ASIC derivative transaction reporting: update and reminder 

In ASFA Actions Issue 537 dated 26 May 2014, 551 dated 24 November 2014 and 553 dated 15 December 2014, ASFA informed members of the requirements of the ASIC Derivative Transaction Rules (Reporting) 2013, and the likelihood that the government would allow phase 3B reporting entities (funds that have derivative exposures of less than $5 billion) to avail themselves of ‘one-sided reporting’ relief. 

Update 

The Treasury has released draft regulations dated 28 May 2015, which will implement the one-sided reporting regime. Submissions on these regulations closed on 26 June 2015. 

Under the proposed regulations, phase 3B reporting entities may not need to report trades where the counterparty reports the trade. 

If dealing with an Australian counterparty, the exemption is available where either the counterparty is required to report under Australian reporting rules (and is not exempt from reporting) or the counterparty actually reports in accordance with Australian reporting rules. 

However, where the counterparty is a foreign entity, the relief is only available where: 

In instances where the counterparty also has derivative exposures of less than $5 billion, an agreement will need to be reached by the two parties within the transaction, as to who has the reporting responsibility. 

The regulations also provide clarification for entities that may be phase 3A reporting entities during one period (such as, they have over the counter (OTC) derivative exposures of more than $5 billion during that period), but are phase 3B reporting entities during another period (OTC derivative exposures reduced to less than $5 billion) and visa versa. 

The draft regulations do not use the term ‘phase 3B’, rather they apply the ‘under A$5 billion’ test at the end of each calendar quarter, which is the same test as the phase 3B test. If an entity satisfies the test for two successive quarters then it qualifies for the relief until it fails the test for two successive quarters. Once it fails for two successive quarters, the entity will be considered to be a phase 3A reporting entity and the full reporting obligations will apply. 

The regulations also provide a further carve out from reporting. Entities will be exempt from the reporting requirements for classes of derivatives that are not covered by an authorisation under their Australian financial services licence. 

 

Reminder 

As reported in ASFA Action 551 dated 24 November 2004, it was essential, at that time, to determine if funds were phase 3A or phase 3B reporting entities, as phase 3A reporting entities had to commence reporting from 13 April 2015. 

Phase 3B reporting entities that do not, or cannot, avail themselves of the single-sided reporting relief will need to commence reporting from 12 October 2015. 

ASFA have received the following message from ASIC: 
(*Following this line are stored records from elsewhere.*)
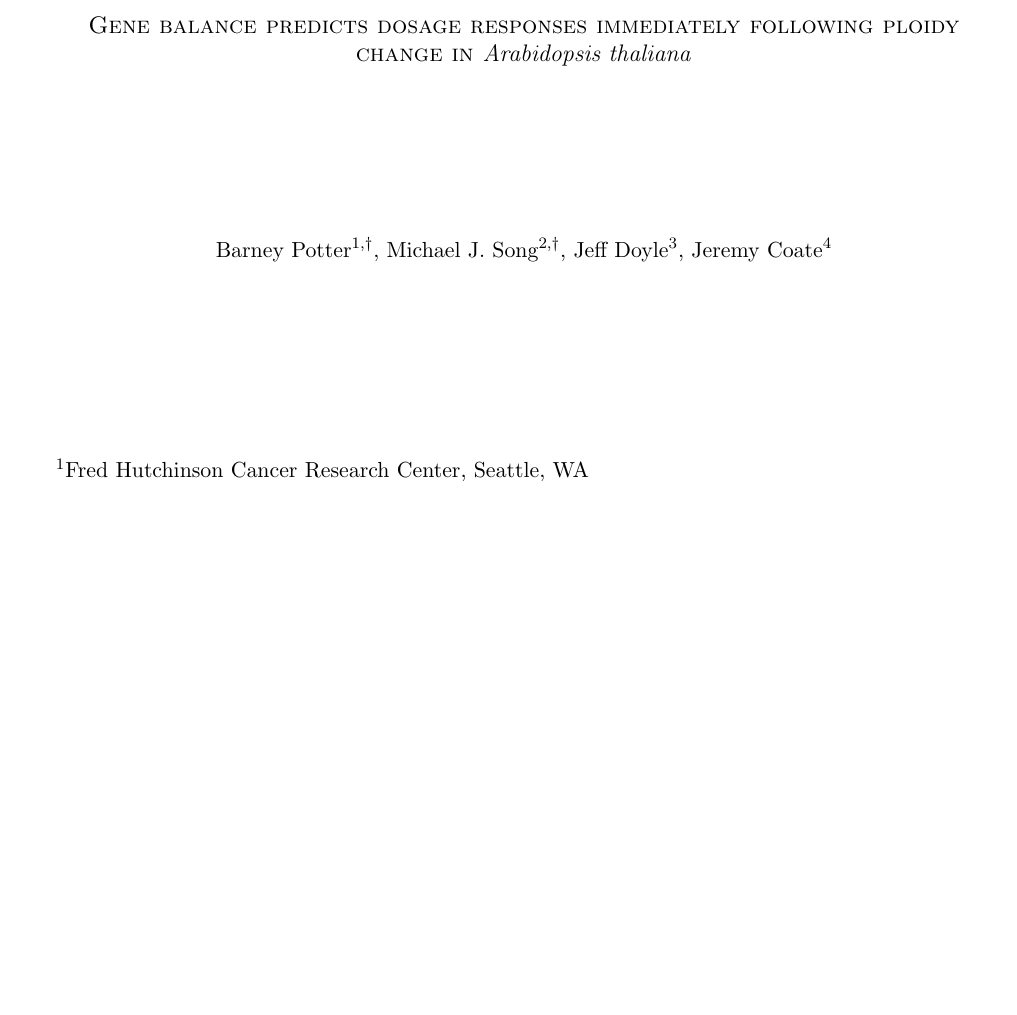
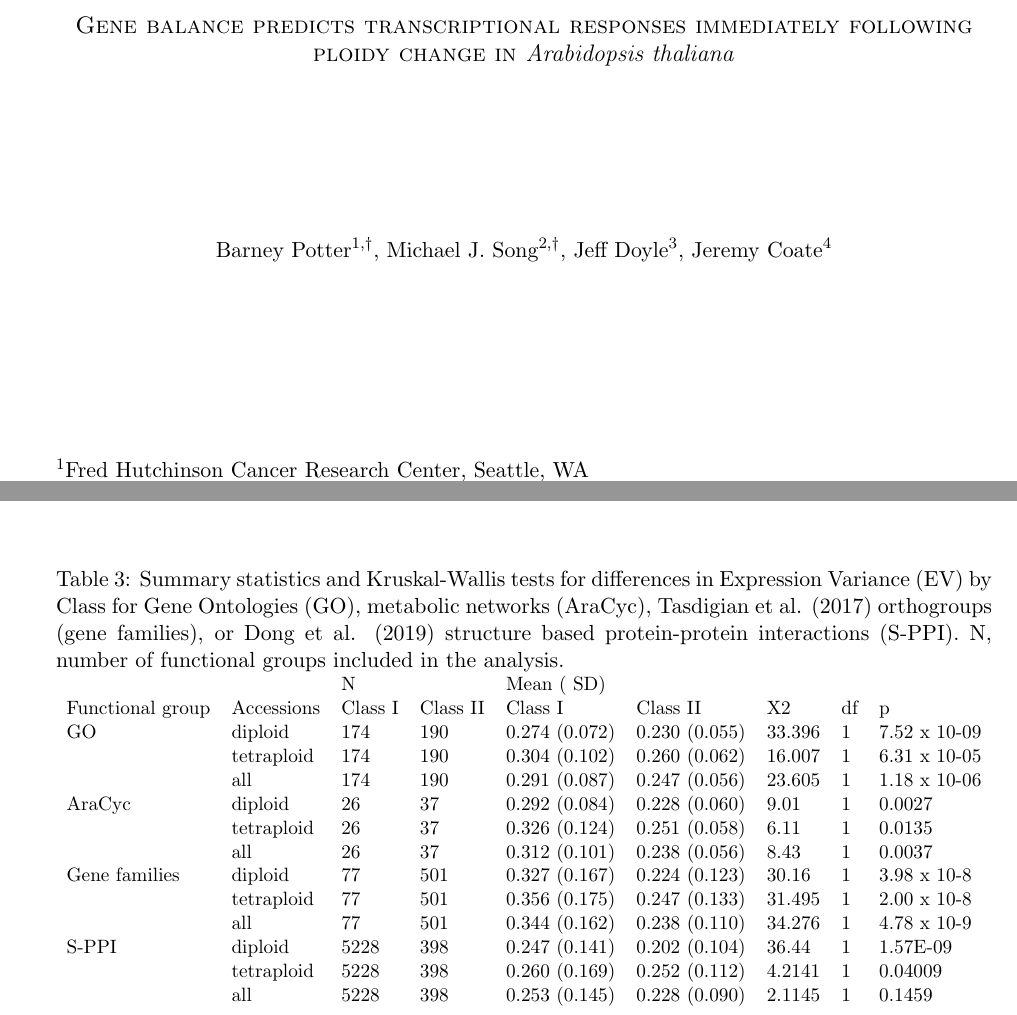
Before and after one commit to barneypotter24/ploidy-seq, a LaTeX paper (latex/wgd.tex): part of page 1 of 20 before the commit and two parts of pages 1 and 17 of 20 after it, the two joined at a grey line, cut so that both start at the same text, the shorter picture padded with empty space. Compiled offline with pdfLaTeX.

Commit message:
added table 3 and changed title

```diff
--- a/latex/wgd.tex
+++ b/latex/wgd.tex
@@ -41,7 +41,7 @@
 %%%%% TITLE PAGE %%%%%
 
 \begin{center}
-    \fontsize{12}{12}\textsc{Gene balance predicts dosage responses immediately following ploidy change in {\it Arabidopsis thaliana}}
+    \fontsize{12}{12}\textsc{Gene balance predicts transcriptional responses immediately following ploidy change in {\it Arabidopsis thaliana}}
 
 \vfill
 
@@ -251,6 +251,27 @@ S-PPI & C24 & 7692 & 501 & 0.971 (1.264) & 0.822 (0.259) & 0.168 & 1 & 0.682 \\
 \end{tabular}}
 \end{table}
 
+\begin{table}[]
+\caption{Summary statistics and Kruskal-Wallis tests for differences in Expression Variance (EV) by Class for Gene Ontologies (GO), metabolic networks (AraCyc), Tasdigian et al. (2017) orthogroups (gene families), or Dong et al. (2019) structure based protein-protein interactions (S-PPI). N, number of functional groups included in the analysis. }
+\label{tab3}
+\resizebox{\textwidth}{!}{\begin{tabular}{lllllllll}
+ &  & N &  & Mean ( SD) &  &  &  &  \\
+Functional group & Accessions & Class I & Class II & Class I & Class II & X2 & df & p \\
+GO & diploid & 174 & 190 & 0.274 (0.072) & 0.230 (0.055) & 33.396 & 1 & 7.52 x 10-09 \\
+ & tetraploid & 174 & 190 & 0.304 (0.102) & 0.260 (0.062) & 16.007 & 1 & 6.31 x 10-05 \\
+ & all & 174 & 190 & 0.291 (0.087) & 0.247 (0.056) & 23.605 & 1 & 1.18 x 10-06 \\
+AraCyc & diploid & 26 & 37 & 0.292 (0.084) & 0.228 (0.060) & 9.01 & 1 & 0.0027 \\
+ & tetraploid & 26 & 37 & 0.326 (0.124) & 0.251 (0.058) & 6.11 & 1 & 0.0135 \\
+ & all & 26 & 37 & 0.312 (0.101) & 0.238 (0.056) & 8.43 & 1 & 0.0037 \\
+Gene families & diploid & 77 & 501 & 0.327 (0.167) & 0.224 (0.123) & 30.16 & 1 & 3.98 x 10-8 \\
+ & tetraploid & 77 & 501 & 0.356 (0.175) & 0.247 (0.133) & 31.495 & 1 & 2.00 x 10-8 \\
+ & all & 77 & 501 & 0.344 (0.162) & 0.238 (0.110) & 34.276 & 1 & 4.78 x 10-9 \\
+S-PPI & diploid & 5228 & 398 & 0.247 (0.141) & 0.202 (0.104) & 36.44 & 1 & 1.57E-09 \\
+ & tetraploid & 5228 & 398 & 0.260 (0.169) & 0.252 (0.112) & 4.2141 & 1 & 0.04009 \\
+ & all & 5228 & 398 & 0.253 (0.145) & 0.228 (0.090) & 2.1145 & 1 & 0.1459
+\end{tabular}}
+\end{table}
+
 
 
 
```
Also changed, not shown: latex/wgd.pdf, 2 other files.
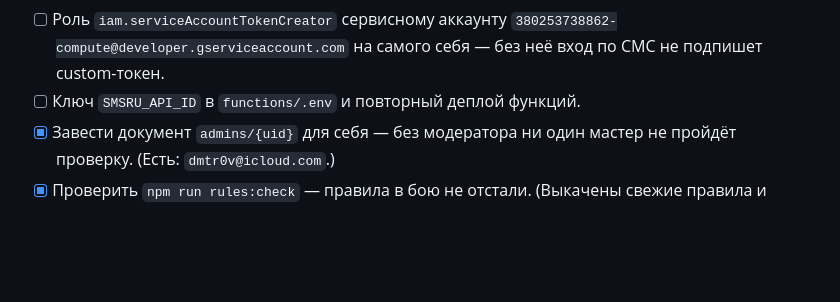
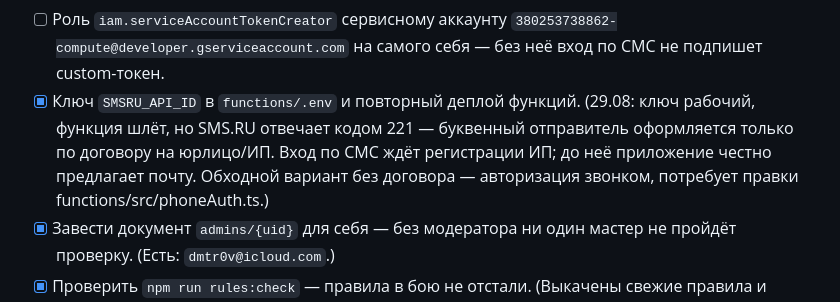
Before and after one commit to eskarkho-bit/podrukoy, a Markdown page: docs/RELEASE-PLAN.md, the part around the change. Rendered like a GitHub page; blank space fills up the shorter version.

Commit message:
СМС-вход упирается в договор SMS.RU: отправитель только для ИП
Цепочка проверена до провайдера: ключ рабочий, функция шлёт, ответ 221 —
буквенного отправителя оформляют по договору на юрлицо/ИП. Регистрация
ИП теперь запирает три вещи: ЮKassa, отправителя и оферту с РКН.

Co-Authored-By: Claude Fable 5 <noreply@anthropic.com>

```diff
--- a/docs/RELEASE-PLAN.md
+++ b/docs/RELEASE-PLAN.md
@@ -47,7 +47,12 @@ URI и другим устройствам не видны, серверное
 - [ ] Роль `iam.serviceAccountTokenCreator` сервисному аккаунту
       `380253738862-compute@developer.gserviceaccount.com` на самого себя —
       без неё вход по СМС не подпишет custom-токен.
-- [ ] Ключ `SMSRU_API_ID` в `functions/.env` и повторный деплой функций.
+- [x] Ключ `SMSRU_API_ID` в `functions/.env` и повторный деплой функций.
+      (29.08: ключ рабочий, функция шлёт, но SMS.RU отвечает кодом 221 —
+      буквенный отправитель оформляется только по договору на юрлицо/ИП.
+      Вход по СМС ждёт регистрации ИП; до неё приложение честно предлагает
+      почту. Обходной вариант без договора — авторизация звонком, потребует
+      правки functions/src/phoneAuth.ts.)
 - [x] Завести документ `admins/{uid}` для себя — без модератора ни один
       мастер не пройдёт проверку. (Есть: `dmtr0v@icloud.com`.)
 - [x] Проверить `npm run rules:check` — правила в бою не отстали.
```
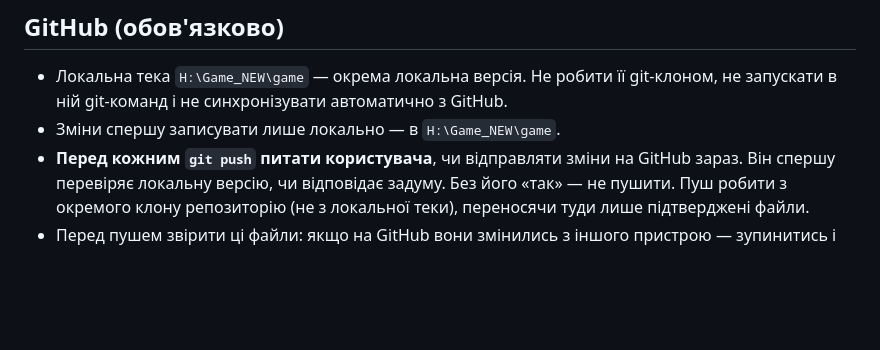
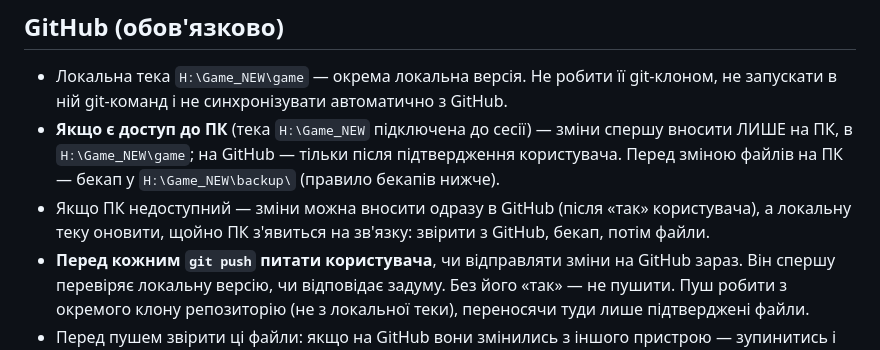
Before and after one commit to MykolaHavrilov/RPG-game_v2, a Markdown page: CLAUDE.md, the part around the change. Drawn GitHub-style; blank space fills up the shorter version.

Commit message:
CLAUDE.md: якщо є доступ до ПК — зміни спершу лише на ПК (з бекапом), на GitHub — після підтвердження
Co-Authored-By: Claude Opus 5.5 <noreply@anthropic.com>
Claude-Session: https://claude.ai/code/session_01KAfXEUThGD1HsMHD4KZLsF

```diff
--- a/CLAUDE.md
+++ b/CLAUDE.md
@@ -24,7 +24,11 @@
 
 - Локальна тека `H:\Game_NEW\game` — окрема локальна версія. Не робити її git-клоном,
   не запускати в ній git-команд і не синхронізувати автоматично з GitHub.
-- Зміни спершу записувати лише локально — в `H:\Game_NEW\game`.
+- **Якщо є доступ до ПК** (тека `H:\Game_NEW` підключена до сесії) — зміни спершу вносити ЛИШЕ на ПК,
+  в `H:\Game_NEW\game`; на GitHub — тільки після підтвердження користувача.
+  Перед зміною файлів на ПК — бекап у `H:\Game_NEW\backup\` (правило бекапів нижче).
+- Якщо ПК недоступний — зміни можна вносити одразу в GitHub (після «так» користувача),
+  а локальну теку оновити, щойно ПК з'явиться на зв'язку: звірити з GitHub, бекап, потім файли.
 - **Перед кожним `git push` питати користувача**, чи відправляти зміни на GitHub зараз.
   Він спершу перевіряє локальну версію, чи відповідає задуму. Без його «так» — не пушити.
   Пуш робити з окремого клону репозиторію (не з локальної теки), переносячи туди лише підтверджені файли.
```
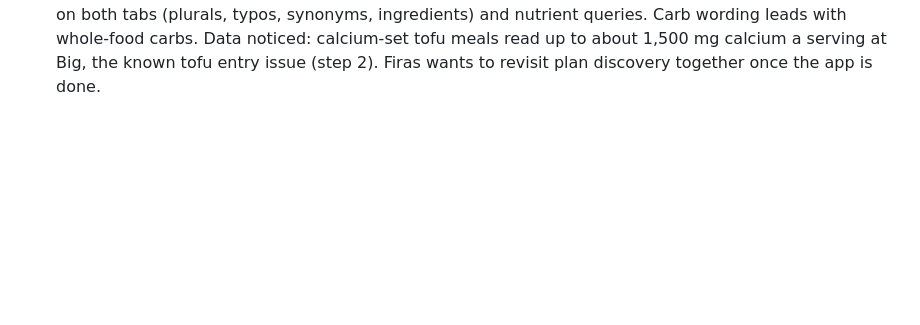
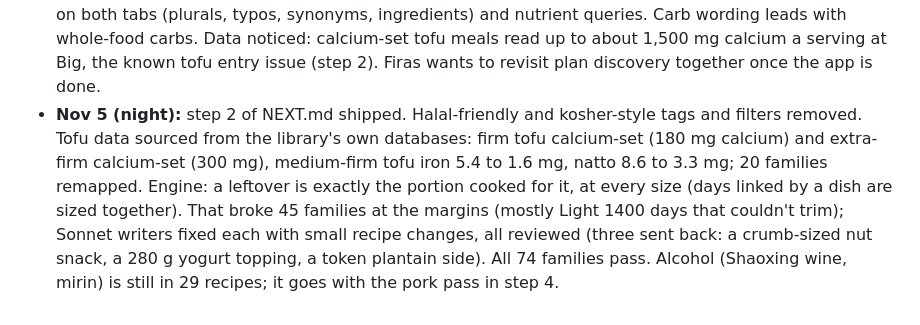
Before and after one commit to Firasmaraby/80-Meal-Planner, a Markdown page: content/STATUS.md, the part around the change. Drawn GitHub-style; blank space fills up the shorter version.

```diff
--- a/content/STATUS.md
+++ b/content/STATUS.md
@@ -119,3 +119,4 @@ Every family in CATALOG.md moves through these steps:
 - **Nov 4-5:** batch D part 1 shipped (pescatarian-med, budget-global, ramadan-arabia, iron-focus-global, quick-global, healthy-aging-global, dairy-free-east-asia): 64 families, 177 plans, 1,481 recipes. New: healthy ageing caps food iron at 30 mg; iron focus and Ramadan notes widened. Data issue to fix: calcium-set tofu in the library (about 110-150 mg/100 g) understates Canadian cartons (250-700 mg), so tofu-heavy families now pass a stress check at 683 mg; a proper calcium-set tofu entry would remove the guesswork.
 - **Nov 5:** **batch D complete** (all 17 approved families): 74 families, 206 plans, 1,709 recipes. Every batch D family went through a combined chef and safety critic and an Opus final and safety review. New house rules learned in batch D and written into the writers' brief: headroom under upper limits (iron 40 mg, calcium 2,200 mg, zinc 36 mg, selenium about 300 µg, phosphorus 3,600 mg); a calcium-set tofu stress test (every firm tofu at 683 mg/100 g, no day over 2,500 mg); eggs cooked firm and at most 4 a day; leftovers eaten within 3 days. Style notes added for gut health, endurance, healthy ageing (warfarin), allergen-free (allergist) and Ramadan (kidney disease, eating disorders); the nut-free tag now reads 'No nuts in recipes'. Open for Firas: the halal-friendly tag on shellfish, and a proper Canadian tofu entry (iron too high, calcium-set calcium too low in the current data). Engine note from reviewers: leftover lunches are sized separately from the dinner that made them.
 - **Nov 5 (later):** step 1 of NEXT.md, the UX fixes from Firas's testing, shipped in the app (no content changes). Report card: Week, Month and Year views with check-in trend lines and Eighty days by month. Plans tab: Everyday, Cuisines and Diets & goals views plus search; Everyday shows the regional kitchens until the global plans ship. Meals: calories at your size (Under 400 to 800+). Forgiving search on both tabs (plurals, typos, synonyms, ingredients) and nutrient queries. Carb wording leads with whole-food carbs. Data noticed: calcium-set tofu meals read up to about 1,500 mg calcium a serving at Big, the known tofu entry issue (step 2). Firas wants to revisit plan discovery together once the app is done.
+- **Nov 5 (night):** step 2 of NEXT.md shipped. Halal-friendly and kosher-style tags and filters removed. Tofu data sourced from the library's own databases: firm tofu calcium-set (180 mg calcium) and extra-firm calcium-set (300 mg), medium-firm tofu iron 5.4 to 1.6 mg, natto 8.6 to 3.3 mg; 20 families remapped. Engine: a leftover is exactly the portion cooked for it, at every size (days linked by a dish are sized together). That broke 45 families at the margins (mostly Light 1400 days that couldn't trim); Sonnet writers fixed each with small recipe changes, all reviewed (three sent back: a crumb-sized nut snack, a 280 g yogurt topping, a token plantain side). All 74 families pass. Alcohol (Shaoxing wine, mirin) is still in 29 recipes; it goes with the pork pass in step 4.
```
Also changed, not shown: docs/NEXT.md (+6 -2 lines).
“ASIC understands that many phase 3B entities may still have a residual reporting obligation even once the [phase 3B single-sided reporting] regulation is in place, and ASIC’s expectation is that firms will be able to meet the 12 October 2015 reporting deadline for those trades. ASIC has noted that there is no appetite at ASIC for granting any transitional relief prior to 12 October 2015 for firms that only identify at the last minute that they may have some trades to report that are not exempted from reporting by the single-sided reporting regulation. ASIC notes that the changes that ASIC recently made to the delegated reporting aspects of the trade reporting rules were designed to facilitate reporting, and if there is any uncertainty about whether trades will be exempted by the regulation, ASIC has stated that firms should now be starting to put delegated reporting agreements in place.”. 

If funds do need to report, they will need to register and ‘on-board’ with DTCC Data Repository (Singapore) PTE Ltd (DTCC), the only trade repository currently licenced in Australia. This is a complex process and is likely to take months. 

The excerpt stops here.